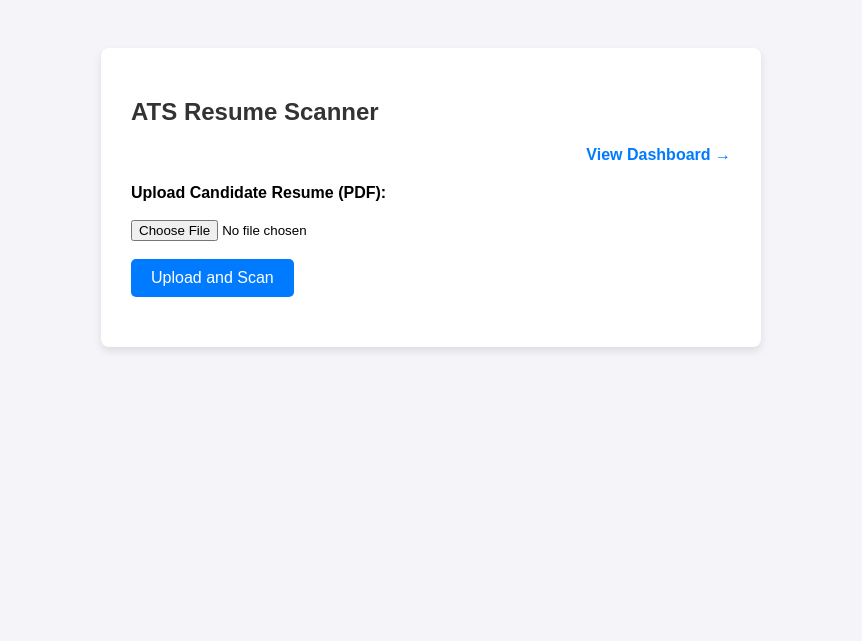
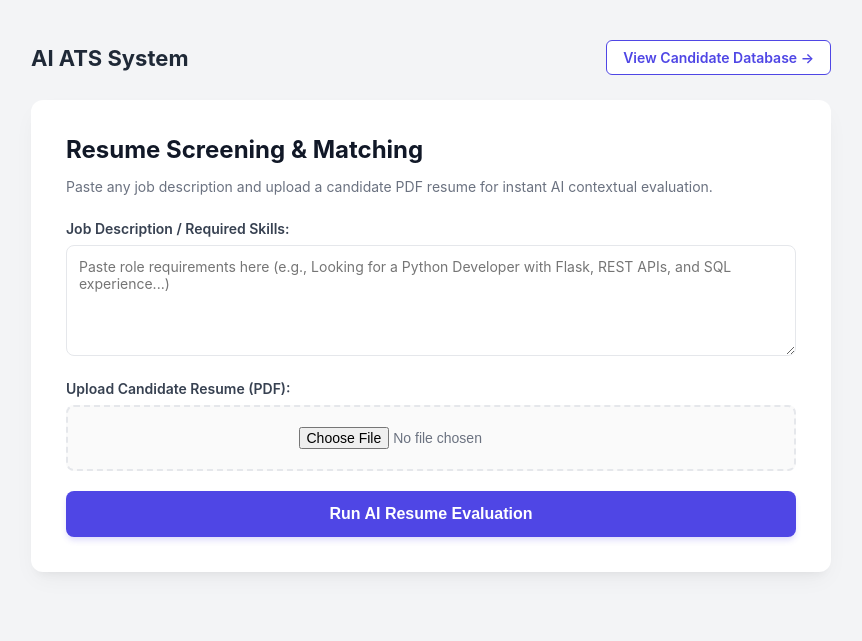
Before and after one commit to prathymna/my_resume_projects, a Flask app: page / in a window 1280 px wide. Shown: the top 641 px of the page, without its empty margins (209-1071 px from the left). Run offline with Flask 3, Linux system fonts and the light colour scheme.

Commit message:
Add professional README and complete AI ATS project with dynamic matching

```diff
--- a/app.py
+++ b/app.py
@@ -1,8 +1,7 @@
-from flask import Flask, render_template, request, redirect, url_for
+from flask import Flask, render_template, request, redirect, url_for, jsonify
 from flask_sqlalchemy import SQLAlchemy
 import PyPDF2
 import main
-import data
 
 app = Flask(__name__)
 
@@ -15,6 +14,7 @@ db = SQLAlchemy(app)
 class Candidate(db.Model):
     id = db.Column(db.Integer, primary_key=True)
     filename = db.Column(db.String(100), nullable=False)
+    job_description = db.Column(db.Text, nullable=True)
     scan_result = db.Column(db.Text, nullable=False)
 
 # Create tables
@@ -26,53 +26,68 @@ with app.app_context():
 
 @app.route('/', methods=['GET', 'POST'])
 def home():
+    result = None
     if request.method == 'POST':
-        uploaded_file = request.files['resume_file']
+        uploaded_file = request.files.get('resume_file')
+        custom_job_description = request.form.get('job_description', 'General Software Developer')
 
-        if uploaded_file.filename != '':
+        if uploaded_file and uploaded_file.filename != '':
             # 1. Read PDF
             pdf_reader = PyPDF2.PdfReader(uploaded_file)
             extracted_text = ""
             for page in pdf_reader.pages:
                 extracted_text += page.extract_text()
 
-            # 2. Run Engine
-            final_scan_output = main.evaluate_resume(extracted_text, data.required_skills)
+            # 2. Run AI Engine with dynamic job description
+            final_scan_output = main.evaluate_resume(extracted_text, custom_job_description)
 
             # 3. Save to Database
-            new_record = Candidate(filename=uploaded_file.filename, scan_result=final_scan_output)
+            new_record = Candidate(
+                filename=uploaded_file.filename,
+                job_description=custom_job_description,
+                scan_result=final_scan_output
+            )
             db.session.add(new_record)
             db.session.commit()
 
-            return render_template('index.html', result=final_scan_output)
+            result = final_scan_output
 
-    return render_template('index.html')
+    return render_template('index.html', result=result)
 
 
 @app.route('/dashboard')
 def dashboard():
-    # Fetch all candidates and send to dashboard.html
     all_candidates = Candidate.query.all()
     return render_template('dashboard.html', candidates=all_candidates)
 
 
 @app.route('/delete/<int:id>', methods=['POST'])
 def delete_candidate(id):
-    # Find the candidate by their ID, or return a 404 error if they don't exist
     candidate_to_delete = Candidate.query.get_or_404(id)
-
     try:
-        # Delete from database and save changes
         db.session.delete(candidate_to_delete)
         db.session.commit()
-        # Refresh the dashboard
         return redirect(url_for('dashboard'))
     except:
         return "There was a problem deleting that candidate."
 
 
+# --- REST API ENDPOINT ---
+@app.route('/api/candidates', methods=['GET'])
+def get_candidates_api():
+    candidates = Candidate.query.all()
+    candidate_list = [
+        {
+            "id": c.id,
+            "filename": c.filename,
+            "job_description": c.job_description,
+            "scan_result": c.scan_result
+        }
+        for c in candidates
+    ]
+    return jsonify({"success": True, "count": len(candidate_list), "data": candidate_list})
+
+
 if __name__ == '__main__':
-    # Changed port to 5001 to force a completely new server instance
-    print(">>> STARTING ATS SERVER ON PORT 5001 <<<")
-    print(">>> DASHBOARD ROUTE IS ACTIVE <<<")
+    print(">>> STARTING AI ATS SERVER ON PORT 5001 <<<")
     app.run(debug=True, port=5001)
--- a/templates/index.html
+++ b/templates/index.html
@@ -3,85 +3,222 @@
 <head>
     <meta charset="UTF-8">
     <meta name="viewport" content="width=device-width, initial-scale=1.0">
-    <title>ATS Resume Scanner</title>
+    <title>AI Resume Screening Tool | ATS</title>
     <style>
+        :root {
+            --primary: #4f46e5;
+            --primary-hover: #4338ca;
+            --bg-color: #f3f4f6;
+            --card-bg: #ffffff;
+            --text-main: #1f2937;
+            --text-muted: #6b7280;
+            --border-color: #e5e7eb;
+        }
+
         body {
-            font-family: Arial, sans-serif;
-            background-color: #f4f4f9;
-            padding: 40px;
+            font-family: 'Inter', system-ui, -apple-system, BlinkMacSystemFont, "Segoe UI", Roboto, sans-serif;
+            background-color: var(--bg-color);
+            color: var(--text-main);
+            margin: 0;
+            padding: 40px 20px;
+            display: flex;
+            justify-content: center;
         }
-        .container {
-            background-color: white;
-            padding: 30px;
-            border-radius: 8px;
-            box-shadow: 0 4px 8px rgba(0,0,0,0.1);
-            max-width: 600px;
-            margin: auto;
+
+        .main-container {
+            width: 100%;
+            max-width: 800px;
         }
-        h2 {
-            color: #333;
+
+        /* Top Nav Bar */
+        .top-nav {
+            display: flex;
+            justify-content: space-between;
+            align-items: center;
+            margin-bottom: 25px;
         }
-        .dashboard-link {
-            display: block;
-            text-align: right;
+
+        .top-nav h2 {
+            margin: 0;
+            color: var(--text-main);
+            font-size: 22px;
+        }
+
+        .dashboard-btn {
             text-decoration: none;
-            color: #007bff;
-            font-weight: bold;
+            background-color: #ffffff;
+            color: var(--primary);
+            border: 1px solid var(--primary);
+            padding: 8px 16px;
+            border-radius: 6px;
+            font-weight: 600;
+            font-size: 14px;
+            transition: all 0.2s ease;
+        }
+
+        .dashboard-btn:hover {
+            background-color: var(--primary);
+            color: #ffffff;
+        }
+
+        /* Card Box */
+        .card {
+            background-color: var(--card-bg);
+            border-radius: 12px;
+            box-shadow: 0 10px 25px -5px rgba(0, 0, 0, 0.05), 0 8px 10px -6px rgba(0, 0, 0, 0.05);
+            padding: 35px;
+            margin-bottom: 30px;
+        }
+
+        .card h1 {
+            margin-top: 0;
+            color: #111827;
+            font-size: 24px;
+            margin-bottom: 8px;
+        }
+
+        .subtitle {
+            color: var(--text-muted);
+            font-size: 14px;
+            margin-bottom: 25px;
+        }
+
+        /* Form Controls */
+        .form-group {
             margin-bottom: 20px;
         }
-        .dashboard-link:hover {
-            text-decoration: underline;
+
+        label {
+            display: block;
+            font-weight: 600;
+            font-size: 14px;
+            margin-bottom: 8px;
+            color: #374151;
         }
-        form {
+
+        textarea {
+            width: 100%;
+            padding: 12px;
+            border: 1px solid var(--border-color);
+            border-radius: 8px;
+            font-family: inherit;
+            font-size: 14px;
+            resize: vertical;
+            box-sizing: border-box;
+            transition: border-color 0.2s;
+        }
+
+        textarea:focus, input[type="file"]:focus {
+            outline: none;
+            border-color: var(--primary);
+            box-shadow: 0 0 0 3px rgba(79, 70, 229, 0.1);
+        }
+
+        .file-drop-area {
+            border: 2px dashed var(--border-color);
+            padding: 20px;
+            border-radius: 8px;
+            text-align: center;
+            background-color: #fafafa;
+            transition: border-color 0.2s;
+        }
+
+        .file-drop-area:hover {
+            border-color: var(--primary);
+        }
+
+        input[type="file"] {
+            font-size: 14px;
+            color: var(--text-muted);
+        }
+
+        /* Submit Button */
+        .submit-btn {
+            background-color: var(--primary);
+            color: white;
+            border: none;
+            width: 100%;
+            padding: 14px;
+            border-radius: 8px;
+            font-size: 16px;
+            font-weight: 600;
+            cursor: pointer;
+            transition: background-color 0.2s;
+            box-shadow: 0 4px 6px -1px rgba(79, 70, 229, 0.2);
+        }
+
+        .submit-btn:hover {
+            background-color: var(--primary-hover);
+        }
+
+        /* Results Section */
+        .results-card {
+            background-color: var(--card-bg);
+            border-radius: 12px;
+            box-shadow: 0 10px 25px -5px rgba(0, 0, 0, 0.05);
+            padding: 35px;
+            border-left: 5px solid var(--primary);
+        }
+
+        .results-card h3 {
+            margin-top: 0;
+            color: #111827;
+            font-size: 20px;
+            border-bottom: 1px solid var(--border-color);
+            padding-bottom: 10px;
             margin-bottom: 20px;
         }
-        button {
-            background-color: #007bff;
-            color: white;
-            border: none;
-            padding: 10px 20px;
-            cursor: pointer;
-            border-radius: 5px;
-            font-size: 16px;
-        }
-        button:hover {
-            background-color: #0056b3;
-        }
-        .result-box {
-            background-color: #e9ecef;
-            padding: 15px;
-            border-radius: 5px;
-            margin-top: 20px;
-        }
-        pre {
-            font-family: inherit;
+
+        .ai-output {
+            background-color: #f8fafc;
+            border: 1px solid #e2e8f0;
+            padding: 20px;
+            border-radius: 8px;
             white-space: pre-wrap;
-            margin: 0;
+            font-family: ui-monospace, SFMono-Regular, Menlo, Monaco, Consolas, monospace;
+            font-size: 13.5px;
+            color: #334155;
+            line-height: 1.6;
         }
     </style>
 </head>
 <body>
 
-    <div class="container">
-        <h2>ATS Resume Scanner</h2>
+    <div class="main-container">
+        <!-- Top Navigation -->
+        <div class="top-nav">
+            <h2>AI ATS System</h2>
+            <a href="/dashboard" class="dashboard-btn">View Candidate Database &rarr;</a>
+        </div>
 
-        <!-- Navigation link to the Dashboard -->
-        <a href="/dashboard" class="dashboard-link">View Dashboard →</a>
+        <!-- Main Input Card -->
+        <div class="card">
+            <h1>Resume Screening & Matching</h1>
+            <p class="subtitle">Paste any job description and upload a candidate PDF resume for instant AI contextual evaluation.</p>
 
-        <!-- The enctype attribute is MANDATORY for uploading files -->
-        <form method="POST" action="/" enctype="multipart/form-data">
-            <label for="resume_file"><strong>Upload Candidate Resume (PDF):</strong></label><br><br>
+            <form action="/" method="POST" enctype="multipart/form-data">
 
-            <input type="file" name="resume_file" accept=".pdf" required><br><br>
+                <div class="form-group">
+                    <label for="job_description">Job Description / Required Skills:</label>
+                    <textarea name="job_description" rows="5" placeholder="Paste role requirements here (e.g., Looking for a Python Developer with Flask, REST APIs, and SQL experience...)"></textarea>
+                </div>
 
-            <button type="submit">Upload and Scan</button>
-        </form>
+                <div class="form-group">
+                    <label for="resume_file">Upload Candidate Resume (PDF):</label>
+                    <div class="file-drop-area">
+                        <input type="file" name="resume_file" accept=".pdf" required>
+                    </div>
+                </div>
 
-        <!-- Jinja2 logic: If the backend sends a result, display this box -->
+                <button type="submit" class="submit-btn">Run AI Resume Evaluation</button>
+            </form>
+        </div>
+
+        <!-- Dynamic Results Card -->
         {% if result %}
-        <div class="result-box">
-            <h3>Scan Results:</h3>
-            <pre>{{ result }}</pre>
+        <div class="results-card">
+            <h3>AI Evaluation Report</h3>
+            <div class="ai-output">{{ result }}</div>
         </div>
         {% endif %}
     </div>
```
Also changed, not shown: main.py (+42 -30 lines), README.md (added), 1 other file.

- - -

- TASK REQUIREMENTS:
Whenever the word "import" turns up in a line of the listing above, copy the line.

- WRITTEN RESPONSE:
-from flask import Flask, render_template, request, redirect, url_for
+from flask import Flask, render_template, request, redirect, url_for, jsonify
 from flask_sqlalchemy import SQLAlchemy
 import PyPDF2
 import main
-import data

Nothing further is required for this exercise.